With the esports industry expected to hit $3 billion annual revenue in the next few years, now is the perfect time to be looking into a career in esports. What does a career in esports actually look like though?

For starters let’s look at the most obvious job (and the one that every kid who plays high video games dreams of), the pro esports player. It is not only a paid job to play video game, but a very high paying one. In fact, most esports professionals are getting paid mid six-figure salaries, with entry level players getting a minimum of a low six-figure salary. This is before any of their alternative revenue sources are added in, such as streaming or prize pool earnings with major tournament wins.

The easiest way to go pro is to be signed by a team. This is very difficult and requires you to be at the top of your respective game to even get an invite to a scouting camp. If you get signed by a team, then the real work begins. You will move to the team’s “gaming house”, a home where you will live with your teammates, coaches, and support staff set up as a practice zone as well for your average 14 hour days of work. Some teams, such as Team Liquid or Origin, have been moving away from gaming houses and have built separate training facilities away from team housing where you will practice, review game footage, workout (most teams have mandatory physical fitness), do mental health activities, and even get your meals cooked for you.

Practice is only part of the job though. You are also expected to help with the team branding, stream on a platform like Twitch.tv for around 30 hours a month, attend meet-and-greets with fans, and participate in media coverage and interviews. The “playing video games” part makes up only a portion of what pro players actually do.

For most pros, this is a short-lived job. Only the best of the best can make their careers last 10+ years, while most are either dropped for better players, or retire due to the stress of the job or repetitive stress injuries. All this adds up to make the average esports player only 21 years old and the average pro career lasting 2 years.

Esports pros work an intense job that goes well beyond just playing video games. To become a pro, you need to be ready for a job that involves much more than just playing games.
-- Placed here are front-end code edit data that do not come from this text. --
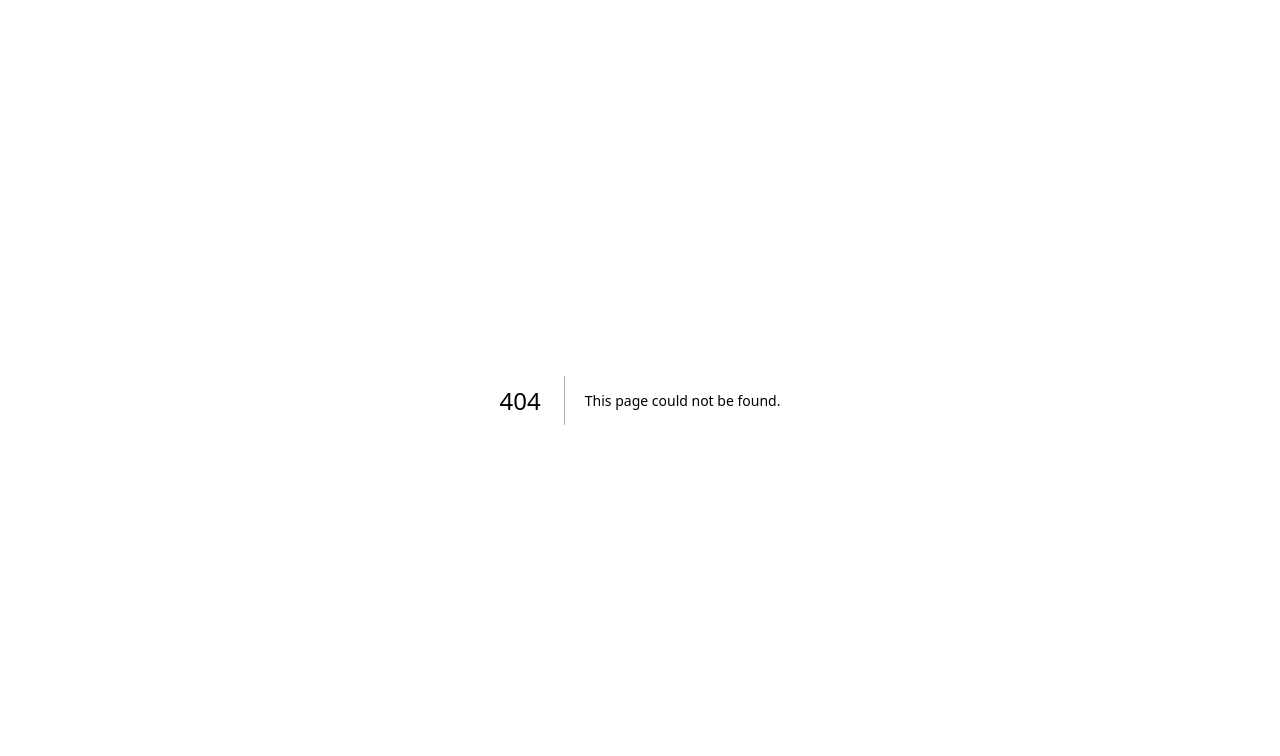
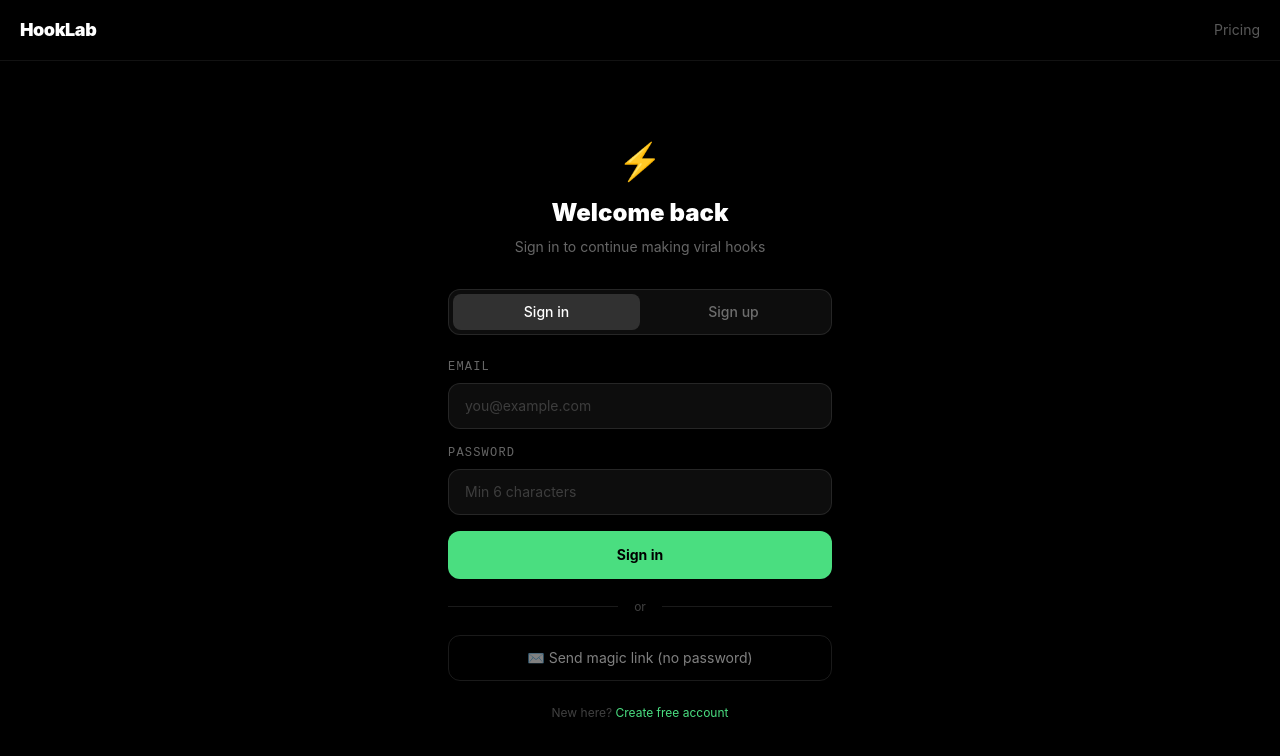
Before and after one commit to sanadkam/Hook-Generator-, a Next.js app in the folder viral-hook-tester/: page /login in a window 1280 px wide. Before the commit this address had no page. Shown: the top 756 px of the page. Built offline with nearby package versions, Linux system fonts and the light colour scheme; no server answers.

Commit message:
pages/login.js: add login/signup page with email + magic link auth

```diff
--- /dev/null
+++ b/viral-hook-tester/pages/login.js
@@ -0,0 +1,148 @@
+import { useState, useEffect } from 'react';
+import Head from 'next/head';
+import Link from 'next/link';
+import { useRouter } from 'next/router';
+import { supabase } from '../lib/supabase';
+
+export default function Login() {
+  const router = useRouter();
+  const [mode, setMode] = useState('signin');
+  const [email, setEmail] = useState('');
+  const [password, setPassword] = useState('');
+  const [loading, setLoading] = useState(false);
+  const [error, setError] = useState(null);
+  const [success, setSuccess] = useState(null);
+
+  useEffect(() => {
+    if (!supabase) return;
+    supabase.auth.getSession().then(({ data: { session } }) => {
+      if (session) router.replace(router.query.redirect || '/generate');
+    });
+  }, []);
+
+  const handleSubmit = async (e) => {
+    e.preventDefault();
+    if (!supabase) return;
+    setLoading(true); setError(null); setSuccess(null);
+    try {
+      if (mode === 'signup') {
+        const { error, data } = await supabase.auth.signUp({
+          email, password,
+          options: { emailRedirectTo: `${window.location.origin}/api/auth/callback` },
+        });
+        if (error) throw error;
+        if (data?.session) {
+          router.replace(router.query.redirect || '/generate');
+        } else {
+          setSuccess('Check your email for a confirmation link, then sign in.');
+        }
+      } else {
+        const { error } = await supabase.auth.signInWithPassword({ email, password });
+        if (error) throw error;
+        router.replace(router.query.redirect || '/generate');
+      }
+    } catch (err) {
+      setError(err.message);
+    } finally {
+      setLoading(false);
+    }
+  };
+
+  const handleMagicLink = async () => {
+    if (!email) { setError('Enter your email first.'); return; }
+    if (!supabase) return;
+    setLoading(true); setError(null);
+    try {
+      const next = router.query.redirect || '/generate';
+      const { error } = await supabase.auth.signInWithOtp({
+        email,
+        options: { emailRedirectTo: `${window.location.origin}/api/auth/callback?next=${next}` },
+      });
+      if (error) throw error;
+      setSuccess('Magic link sent! Check your email — click the link to sign in instantly.');
+    } catch (err) {
+      setError(err.message);
+    } finally {
+      setLoading(false);
+    }
+  };
+
+  if (!supabase) {
+    return (
+      <div className="min-h-screen bg-black text-white flex items-center justify-center">
+        <p className="text-white/40 text-sm">Auth not configured yet.</p>
+      </div>
+    );
+  }
+
+  return (
+    <>
+      <Head>
+        <title>{mode === 'signup' ? 'Create Account' : 'Sign In'} — HookLab</title>
+        <meta name="viewport" content="width=device-width, initial-scale=1" />
+      </Head>
+      <div className="min-h-screen bg-black text-white flex flex-col">
+        <nav className="px-5 py-4 border-b border-white/[0.07] flex items-center justify-between">
+          <Link href="/" className="text-lg font-black tracking-tight hover:text-white/80 transition-colors">HookLab</Link>
+          <Link href="/pricing" className="text-sm text-white/35 hover:text-white/65 transition-colors">Pricing</Link>
+        </nav>
+
+        <div className="flex-1 flex items-center justify-center p-4">
+          <div className="w-full max-w-sm">
+            <div className="text-center mb-8">
+              <div className="text-4xl mb-4">⚡</div>
+              <h1 className="text-2xl font-black mb-2">
+                {mode === 'signup' ? 'Create your account' : 'Welcome back'}
+              </h1>
+              <p className="text-white/40 text-sm">
+                {mode === 'signup' ? '3 free uses per month · No card required' : 'Sign in to continue making viral hooks'}
+              </p>
+            </div>
+
+            <div className="flex bg-white/[0.05] border border-white/10 rounded-xl p-1 mb-6">
+              <button onClick={() => { setMode('signin'); setError(null); setSuccess(null); }} className={`flex-1 py-2 rounded-lg text-sm font-medium transition-all ${mode === 'signin' ? 'bg-white/15 text-white' : 'text-white/40 hover:text-white/70'}`}>Sign in</button>
+              <button onClick={() => { setMode('signup'); setError(null); setSuccess(null); }} className={`flex-1 py-2 rounded-lg text-sm font-medium transition-all ${mode === 'signup' ? 'bg-white/15 text-white' : 'text-white/40 hover:text-white/70'}`}>Sign up</button>
+            </div>
+
+            <form onSubmit={handleSubmit} className="space-y-4">
+              <div>
+                <label className="text-xs font-mono text-white/40 tracking-widest block mb-2">EMAIL</label>
+                <input type="email" value={email} onChange={e => setEmail(e.target.value)} placeholder="you@example.com" required className="w-full bg-white/[0.05] border border-white/10 rounded-xl px-4 py-3 text-sm text-white placeholder-white/20 focus:outline-none focus:border-green-400/40 transition-colors" />
+              </div>
+              <div>
+                <label className="text-xs font-mono text-white/40 tracking-widest block mb-2">PASSWORD</label>
+                <input type="password" value={password} onChange={e => setPassword(e.target.value)} placeholder="Min 6 characters" minLength={6} required className="w-full bg-white/[0.05] border border-white/10 rounded-xl px-4 py-3 text-sm text-white placeholder-white/20 focus:outline-none focus:border-green-400/40 transition-colors" />
+              </div>
+
+              {error && <div className="px-4 py-3 bg-red-500/10 border border-red-500/20 rounded-xl text-red-400 text-sm">{error}</div>}
+              {success && <div className="px-4 py-3 bg-green-400/10 border border-green-400/20 rounded-xl text-green-400 text-sm">{success}</div>}
+
+              <button type="submit" disabled={loading} className={`w-full py-3.5 rounded-xl font-bold text-sm transition-all ${loading ? 'bg-green-400/40 text-black/50 cursor-not-allowed' : 'bg-green-400 hover:bg-green-300 text-black active:scale-[0.99]'}`}>
+                {loading
+                  ? <span className="flex items-center justify-center gap-2"><svg className="animate-spin h-4 w-4" viewBox="0 0 24 24" fill="none"><circle className="opacity-25" cx="12" cy="12" r="10" stroke="currentColor" strokeWidth="4"/><path className="opacity-75" fill="currentColor" d="M4 12a8 8 0 018-8v8H4z"/></svg>{mode === 'signup' ? 'Creating account...' : 'Signing in...'}</span>
+                  : mode === 'signup' ? 'Create free account' : 'Sign in'}
+              </button>
+            </form>
+
+            <div className="flex items-center gap-4 my-5">
+              <div className="flex-1 h-px bg-white/10" />
+              <span className="text-xs text-white/25">or</span>
+              <div className="flex-1 h-px bg-white/10" />
+            </div>
+
+            <button onClick={handleMagicLink} disabled={loading} className="w-full py-3 border border-white/10 hover:border-white/25 rounded-xl text-sm text-white/50 hover:text-white transition-all disabled:opacity-40">
+              ✉️ Send magic link (no password)
+            </button>
+
+            <p className="text-center text-xs text-white/25 mt-6">
+              {mode === 'signup' ? 'Already have an account? ' : 'New here? '}
+              <button onClick={() => { setMode(mode === 'signup' ? 'signin' : 'signup'); setError(null); setSuccess(null); }} className="text-green-400 hover:text-green-300 transition-colors">
+                {mode === 'signup' ? 'Sign in' : 'Create free account'}
+              </button>
+            </p>
+          </div>
+        </div>
+      </div>
+    </>
+  );
+    }
```
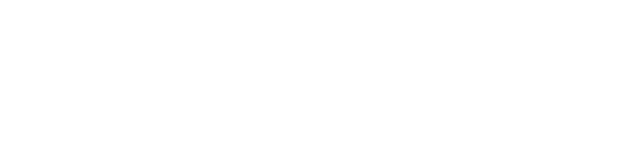
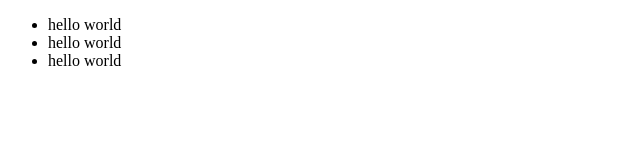
Before and after one commit to valeriiamin/my-first-project1, a plain HTML site: page index.html in a window 1280 px wide. Shown: the whole page, without its empty margins (0-640 px from the left). Drawn offline with Linux system fonts and the light colour scheme.

Commit message:
feat: added ul

```diff
--- a/index.html
+++ b/index.html
@@ -7,6 +7,10 @@
     <title>Document</title>
 </head>
 <body>
-
+    <ul>
+        <li>hello world</li>
+        <li>hello world</li>
+        <li>hello world</li>
+    </ul>
 </body>
 </html>
```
Being ready for the stress and demands of the pro player life style can help not only get ready for life on a pro team, but can also teach you the mental health and physical health skills you need to not just have a successful career, but a longer career.